Stan Getz has achieved the rare feat of keeping up to date while remaining true to himself.
The numbers on this album are undeniably contemporary in idiom but quintessentially Getz for all that. There’s no mistaking that lustrous and infinitely flexible sound, the faultless but unshowy technique or the meditative stillness which lies at the heart of his style. So great is his mastery of the instrument that you lose all sense of a machine operated by breath and embouchure and fingers. In his hands the tenor saxophone takes on the characteristics of the human voice.
This album, being a faithful record of a single concert, is a good example of where Getz stands today. Surrounded by a band of hugely accomplished young men he plays with the grace and panache which has made him the despair of other tenor players for three decades, only more so. I doubt whether he has ever played better – differently, but not better.
There is, for instance, the matter of dynamics.
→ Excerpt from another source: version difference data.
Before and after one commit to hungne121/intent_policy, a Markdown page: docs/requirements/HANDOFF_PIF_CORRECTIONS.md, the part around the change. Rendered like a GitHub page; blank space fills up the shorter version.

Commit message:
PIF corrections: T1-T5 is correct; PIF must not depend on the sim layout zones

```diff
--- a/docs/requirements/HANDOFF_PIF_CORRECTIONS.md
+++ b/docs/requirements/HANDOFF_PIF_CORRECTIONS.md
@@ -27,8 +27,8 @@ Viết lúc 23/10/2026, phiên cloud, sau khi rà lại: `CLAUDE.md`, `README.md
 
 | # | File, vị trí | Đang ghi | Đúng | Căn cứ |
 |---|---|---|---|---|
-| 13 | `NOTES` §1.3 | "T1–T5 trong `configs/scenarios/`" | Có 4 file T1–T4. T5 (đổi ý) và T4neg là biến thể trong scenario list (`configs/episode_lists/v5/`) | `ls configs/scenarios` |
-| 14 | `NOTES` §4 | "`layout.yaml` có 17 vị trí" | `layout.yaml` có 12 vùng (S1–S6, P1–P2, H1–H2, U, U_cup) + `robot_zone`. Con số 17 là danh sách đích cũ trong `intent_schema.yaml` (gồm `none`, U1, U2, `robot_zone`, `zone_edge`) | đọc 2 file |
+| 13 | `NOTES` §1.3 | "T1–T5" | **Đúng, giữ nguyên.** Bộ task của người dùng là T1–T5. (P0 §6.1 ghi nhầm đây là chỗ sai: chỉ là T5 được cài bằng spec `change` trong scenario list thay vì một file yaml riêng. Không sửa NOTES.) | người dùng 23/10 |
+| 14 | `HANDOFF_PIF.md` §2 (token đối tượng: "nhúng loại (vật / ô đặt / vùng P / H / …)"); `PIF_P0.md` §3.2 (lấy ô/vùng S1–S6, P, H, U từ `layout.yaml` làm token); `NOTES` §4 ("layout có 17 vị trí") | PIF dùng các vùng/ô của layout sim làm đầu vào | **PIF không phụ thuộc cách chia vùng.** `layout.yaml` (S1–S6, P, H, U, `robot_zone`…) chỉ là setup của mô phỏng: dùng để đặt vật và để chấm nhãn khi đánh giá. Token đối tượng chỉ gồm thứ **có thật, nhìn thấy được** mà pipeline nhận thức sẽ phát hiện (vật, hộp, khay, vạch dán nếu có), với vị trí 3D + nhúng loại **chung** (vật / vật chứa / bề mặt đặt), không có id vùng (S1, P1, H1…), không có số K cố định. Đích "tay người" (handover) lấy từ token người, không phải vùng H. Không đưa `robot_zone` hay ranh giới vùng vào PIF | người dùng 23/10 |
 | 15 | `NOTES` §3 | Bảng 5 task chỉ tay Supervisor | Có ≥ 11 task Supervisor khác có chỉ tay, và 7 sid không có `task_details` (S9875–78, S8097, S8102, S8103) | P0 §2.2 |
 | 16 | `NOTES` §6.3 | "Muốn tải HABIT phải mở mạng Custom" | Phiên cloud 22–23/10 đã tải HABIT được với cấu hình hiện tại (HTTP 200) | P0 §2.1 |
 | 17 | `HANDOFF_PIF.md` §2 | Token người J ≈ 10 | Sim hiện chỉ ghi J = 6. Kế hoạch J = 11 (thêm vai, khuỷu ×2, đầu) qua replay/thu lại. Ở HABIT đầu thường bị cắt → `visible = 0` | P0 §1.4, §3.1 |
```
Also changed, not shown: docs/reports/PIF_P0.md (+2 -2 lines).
Any given 16 bars will reveal more light and shade than any other player can manage in a whole evening. Even a single held note manages to suggest a range of shifting emotions, the tone moving from thin and cutting to thick and blowsy and back again.
Stan Getz is not to be compared with any other saxophonist. He is unique in the completeness of his conception, the audacity of his imagination and the speaking humanity of his instrumental voice. In a world where everyone sounds more and more the same he is probably the last of the great originals.
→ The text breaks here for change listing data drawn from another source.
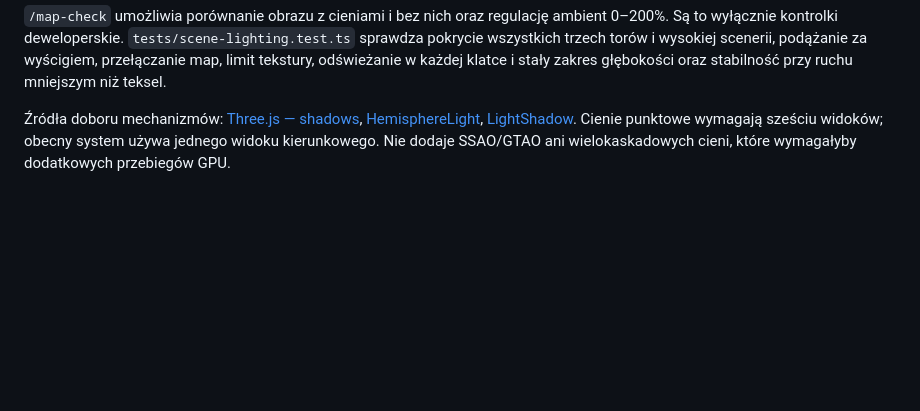
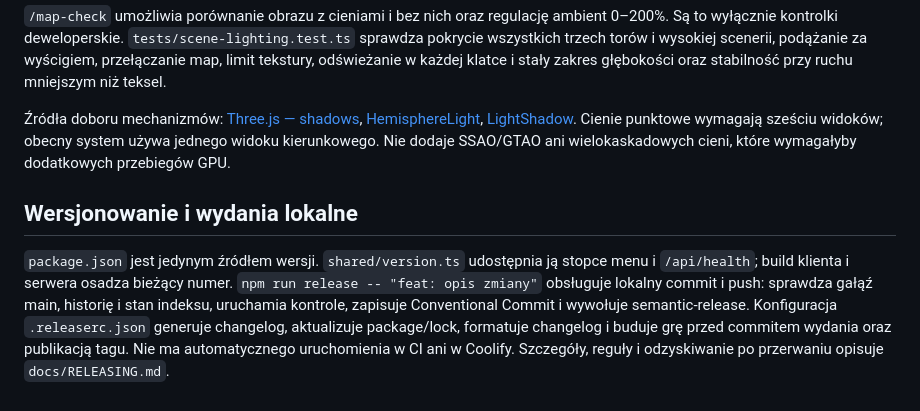
Before and after one commit to dziksu/turbo-rumble, a Markdown page: docs/ARCHITEKTURA.md, the part around the change. Drawn GitHub-style; blank space fills up the shorter version.

```diff
--- a/docs/ARCHITEKTURA.md
+++ b/docs/ARCHITEKTURA.md
@@ -212,3 +212,7 @@ Dynamiczne cienie aktualizują się w każdej renderowanej klatce, po interpolac
 `/map-check` umożliwia porównanie obrazu z cieniami i bez nich oraz regulację ambient 0–200%. Są to wyłącznie kontrolki deweloperskie. `tests/scene-lighting.test.ts` sprawdza pokrycie wszystkich trzech torów i wysokiej scenerii, podążanie za wyścigiem, przełączanie map, limit tekstury, odświeżanie w każdej klatce i stały zakres głębokości oraz stabilność przy ruchu mniejszym niż teksel.
 
 Źródła doboru mechanizmów: [Three.js — shadows](https://threejs.org/manual/pages/shadows.html), [HemisphereLight](https://threejs.org/docs/pages/HemisphereLight.html), [LightShadow](https://threejs.org/docs/pages/LightShadow.html). Cienie punktowe wymagają sześciu widoków; obecny system używa jednego widoku kierunkowego. Nie dodaje SSAO/GTAO ani wielokaskadowych cieni, które wymagałyby dodatkowych przebiegów GPU.
+
+## Wersjonowanie i wydania lokalne
+
+`package.json` jest jedynym źródłem wersji. `shared/version.ts` udostępnia ją stopce menu i `/api/health`; build klienta i serwera osadza bieżący numer. `npm run release -- "feat: opis zmiany"` obsługuje lokalny commit i push: sprawdza gałąź main, historię i stan indeksu, uruchamia kontrole, zapisuje Conventional Commit i wywołuje semantic-release. Konfiguracja `.releaserc.json` generuje changelog, aktualizuje package/lock, formatuje changelog i buduje grę przed commitem wydania oraz publikacją tagu. Nie ma automatycznego uruchomienia w CI ani w Coolify. Szczegóły, reguły i odzyskiwanie po przerwaniu opisuje `docs/RELEASING.md`.
```
Also changed, not shown: AGENTS.md (+4 -0 lines), CHANGELOG.md (added, +4 -0 lines), README.md (+11 -1 lines), docs/RELEASING.md (added, +52 -0 lines), public/assets/maps/desert.png, 12 other files.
(a) Heart Place; Chappaqua; Autumn Leaves (23.00) – (a) Lady Day; Empty She/Is; (b) Nature Boy (22.59)
(a) Stan Getz (ts); Andy LaVerne (p, elp, syn); Chuck Loeb (g); Brian Bromberg (b); Victor Jones (d). (b) add Paul Horn (fl). Cannes, 23/1/80.
(RCA PL 37417)